Christian Lacroix hopes are kept alive

Nicolas Topiol, the president of the ailing fashion house Christian Lacroix, still hopes that its colourful, baroque-inspired haute couture line can be resurrected.

Nicolas Topiol, the president of the ailing fashion house Christian Lacroix, still hopes that its colourful, baroque-inspired haute couture line can be resurrected. Mr Topiol's comments come after the Paris Court of Commerce on Tuesday approved a restructuring plan for the label that will shut down its haute couture division, cut 100 jobs and spread repayments to creditors over 10 years.

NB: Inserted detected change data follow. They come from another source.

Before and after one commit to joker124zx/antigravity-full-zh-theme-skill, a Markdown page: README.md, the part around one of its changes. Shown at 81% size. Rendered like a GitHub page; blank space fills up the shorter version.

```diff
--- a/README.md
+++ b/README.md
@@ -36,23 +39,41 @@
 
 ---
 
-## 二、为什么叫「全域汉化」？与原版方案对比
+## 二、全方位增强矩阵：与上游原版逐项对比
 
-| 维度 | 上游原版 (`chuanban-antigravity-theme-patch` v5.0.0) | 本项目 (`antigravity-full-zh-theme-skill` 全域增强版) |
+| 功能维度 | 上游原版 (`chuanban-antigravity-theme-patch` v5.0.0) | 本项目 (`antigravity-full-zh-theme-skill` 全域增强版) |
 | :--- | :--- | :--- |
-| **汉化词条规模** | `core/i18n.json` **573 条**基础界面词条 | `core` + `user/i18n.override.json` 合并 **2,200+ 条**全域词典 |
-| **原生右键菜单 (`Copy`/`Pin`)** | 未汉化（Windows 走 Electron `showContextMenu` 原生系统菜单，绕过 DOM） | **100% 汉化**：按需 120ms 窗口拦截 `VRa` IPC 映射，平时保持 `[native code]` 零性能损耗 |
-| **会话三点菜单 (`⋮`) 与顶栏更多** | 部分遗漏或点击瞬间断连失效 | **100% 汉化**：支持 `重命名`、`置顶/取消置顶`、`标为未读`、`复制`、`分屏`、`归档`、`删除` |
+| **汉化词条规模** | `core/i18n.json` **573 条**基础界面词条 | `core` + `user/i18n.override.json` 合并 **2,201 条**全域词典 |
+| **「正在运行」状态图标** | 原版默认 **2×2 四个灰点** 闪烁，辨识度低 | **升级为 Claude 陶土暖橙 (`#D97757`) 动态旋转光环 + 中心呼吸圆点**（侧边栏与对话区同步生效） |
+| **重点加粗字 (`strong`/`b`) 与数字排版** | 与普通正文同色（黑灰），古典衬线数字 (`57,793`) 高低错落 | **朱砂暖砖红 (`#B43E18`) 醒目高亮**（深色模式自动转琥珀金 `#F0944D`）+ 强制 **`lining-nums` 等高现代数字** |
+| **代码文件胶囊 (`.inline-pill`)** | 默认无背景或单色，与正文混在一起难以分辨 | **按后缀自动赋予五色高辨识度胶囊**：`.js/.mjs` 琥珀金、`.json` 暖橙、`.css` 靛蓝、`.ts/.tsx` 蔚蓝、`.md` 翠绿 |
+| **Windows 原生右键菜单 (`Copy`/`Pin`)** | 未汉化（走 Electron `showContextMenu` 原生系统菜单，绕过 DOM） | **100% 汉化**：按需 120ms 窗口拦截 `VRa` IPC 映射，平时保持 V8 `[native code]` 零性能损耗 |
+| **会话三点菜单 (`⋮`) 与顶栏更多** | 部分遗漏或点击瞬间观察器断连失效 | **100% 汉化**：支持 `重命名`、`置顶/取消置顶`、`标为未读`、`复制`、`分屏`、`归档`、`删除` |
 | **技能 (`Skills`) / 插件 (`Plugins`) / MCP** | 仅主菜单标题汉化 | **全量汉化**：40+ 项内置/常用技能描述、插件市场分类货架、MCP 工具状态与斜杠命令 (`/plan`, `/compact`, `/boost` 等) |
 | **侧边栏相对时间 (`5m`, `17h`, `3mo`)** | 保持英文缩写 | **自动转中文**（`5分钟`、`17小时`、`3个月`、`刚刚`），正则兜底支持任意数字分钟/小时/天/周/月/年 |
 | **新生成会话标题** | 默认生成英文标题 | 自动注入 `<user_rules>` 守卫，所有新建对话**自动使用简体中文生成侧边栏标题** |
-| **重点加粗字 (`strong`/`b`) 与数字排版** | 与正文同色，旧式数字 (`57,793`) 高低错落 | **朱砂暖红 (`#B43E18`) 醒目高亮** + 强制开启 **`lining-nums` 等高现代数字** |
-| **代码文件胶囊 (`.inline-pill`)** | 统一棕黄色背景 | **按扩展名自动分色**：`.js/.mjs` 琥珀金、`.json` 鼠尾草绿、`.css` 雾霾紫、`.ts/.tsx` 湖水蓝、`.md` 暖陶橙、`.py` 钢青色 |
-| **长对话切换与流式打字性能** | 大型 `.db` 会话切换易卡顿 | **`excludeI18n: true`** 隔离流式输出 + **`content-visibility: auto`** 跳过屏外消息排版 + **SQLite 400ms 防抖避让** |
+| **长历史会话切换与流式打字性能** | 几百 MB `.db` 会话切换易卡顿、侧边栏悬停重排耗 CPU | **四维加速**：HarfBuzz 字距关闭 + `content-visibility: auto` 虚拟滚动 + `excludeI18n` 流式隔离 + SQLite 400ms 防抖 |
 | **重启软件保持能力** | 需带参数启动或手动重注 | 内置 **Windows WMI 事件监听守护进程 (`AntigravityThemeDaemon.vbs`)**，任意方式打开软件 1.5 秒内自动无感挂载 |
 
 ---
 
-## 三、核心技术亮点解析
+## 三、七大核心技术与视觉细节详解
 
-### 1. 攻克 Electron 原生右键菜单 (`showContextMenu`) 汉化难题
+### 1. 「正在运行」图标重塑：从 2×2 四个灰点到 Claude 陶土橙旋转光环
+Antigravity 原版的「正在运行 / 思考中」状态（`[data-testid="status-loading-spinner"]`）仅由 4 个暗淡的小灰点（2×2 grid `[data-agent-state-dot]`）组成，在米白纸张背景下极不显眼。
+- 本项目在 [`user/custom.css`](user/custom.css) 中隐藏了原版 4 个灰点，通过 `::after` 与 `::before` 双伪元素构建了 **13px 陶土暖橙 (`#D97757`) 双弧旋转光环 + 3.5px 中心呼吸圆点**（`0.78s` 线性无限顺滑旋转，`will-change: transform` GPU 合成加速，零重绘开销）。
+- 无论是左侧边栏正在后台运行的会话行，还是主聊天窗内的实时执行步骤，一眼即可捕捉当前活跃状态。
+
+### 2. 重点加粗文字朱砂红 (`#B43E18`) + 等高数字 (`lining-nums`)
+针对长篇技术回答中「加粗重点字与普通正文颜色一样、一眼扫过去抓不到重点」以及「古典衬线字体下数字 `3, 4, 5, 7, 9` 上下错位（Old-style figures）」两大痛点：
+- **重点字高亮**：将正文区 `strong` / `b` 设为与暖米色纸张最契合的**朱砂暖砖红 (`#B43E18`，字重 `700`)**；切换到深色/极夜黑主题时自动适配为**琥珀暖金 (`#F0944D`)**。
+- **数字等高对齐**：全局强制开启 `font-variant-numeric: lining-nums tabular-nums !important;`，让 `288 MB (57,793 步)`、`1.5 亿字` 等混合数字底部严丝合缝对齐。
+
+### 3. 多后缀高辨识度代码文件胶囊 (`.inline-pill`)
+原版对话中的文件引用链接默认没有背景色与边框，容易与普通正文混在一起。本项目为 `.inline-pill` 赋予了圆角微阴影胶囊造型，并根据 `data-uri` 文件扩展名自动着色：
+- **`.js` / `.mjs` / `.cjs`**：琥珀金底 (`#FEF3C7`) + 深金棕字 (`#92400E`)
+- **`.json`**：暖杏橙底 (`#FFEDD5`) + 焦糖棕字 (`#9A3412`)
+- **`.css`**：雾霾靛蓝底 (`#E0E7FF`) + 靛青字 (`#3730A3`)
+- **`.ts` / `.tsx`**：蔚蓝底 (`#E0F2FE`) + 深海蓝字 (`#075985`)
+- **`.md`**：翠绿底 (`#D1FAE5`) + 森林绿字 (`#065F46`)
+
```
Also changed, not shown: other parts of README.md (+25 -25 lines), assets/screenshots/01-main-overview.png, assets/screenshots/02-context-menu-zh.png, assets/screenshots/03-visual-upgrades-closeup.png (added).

"The financial stability of the company needs to be achieved," he said. "From there, we will be able to pragmatically redevelop its activities, including ready-to-wear and accessories. If we are successful, haute couture could even be considered." The restructuring plan, which will come into effect before the end of the month as required by French law, was approved by the court after doubts were cast over the financial viability of the two leading bids for the company.

The label's court-appointed administrator, Regis Valliot, said last month that Sheikh Hassan bin Ali Al Nuaimi, a member of the ruling family of Ajman, and Bernard Krief Consulting had failed to submit financial guarantees proving they had the liquidity to support their proposals. But Mr Topiol said he had been in contact with representatives of Sheikh Hassan since the court approved the restructuring plan, put forward by the Falic Group, which acquired Christian Lacroix in 2005 from LVMH Moet Hennessy Louis Vuitton.

"I understand from them - that they are still very motivated to finalise the transaction in the terms of their initial offer," he said. "They have indicated to me that their financing would be available in the very short term. We are waiting for this to materialise. We are focusing on the Sheikh of Ajman and also preparing our restructuring plan in parallel [with this]." Mr Topiol added that the French government had been "active" in trying to save the fashion house, set up in 1987 by Bernard Arnault, the chief executive of LVMH.

Just last week, Christian Estrosi, the French minister of industry, said he had "mobilised the French diplomatic network in the UAE" to alert Sheikh Hassan to the urgency of the situation. fglover@thenational.ae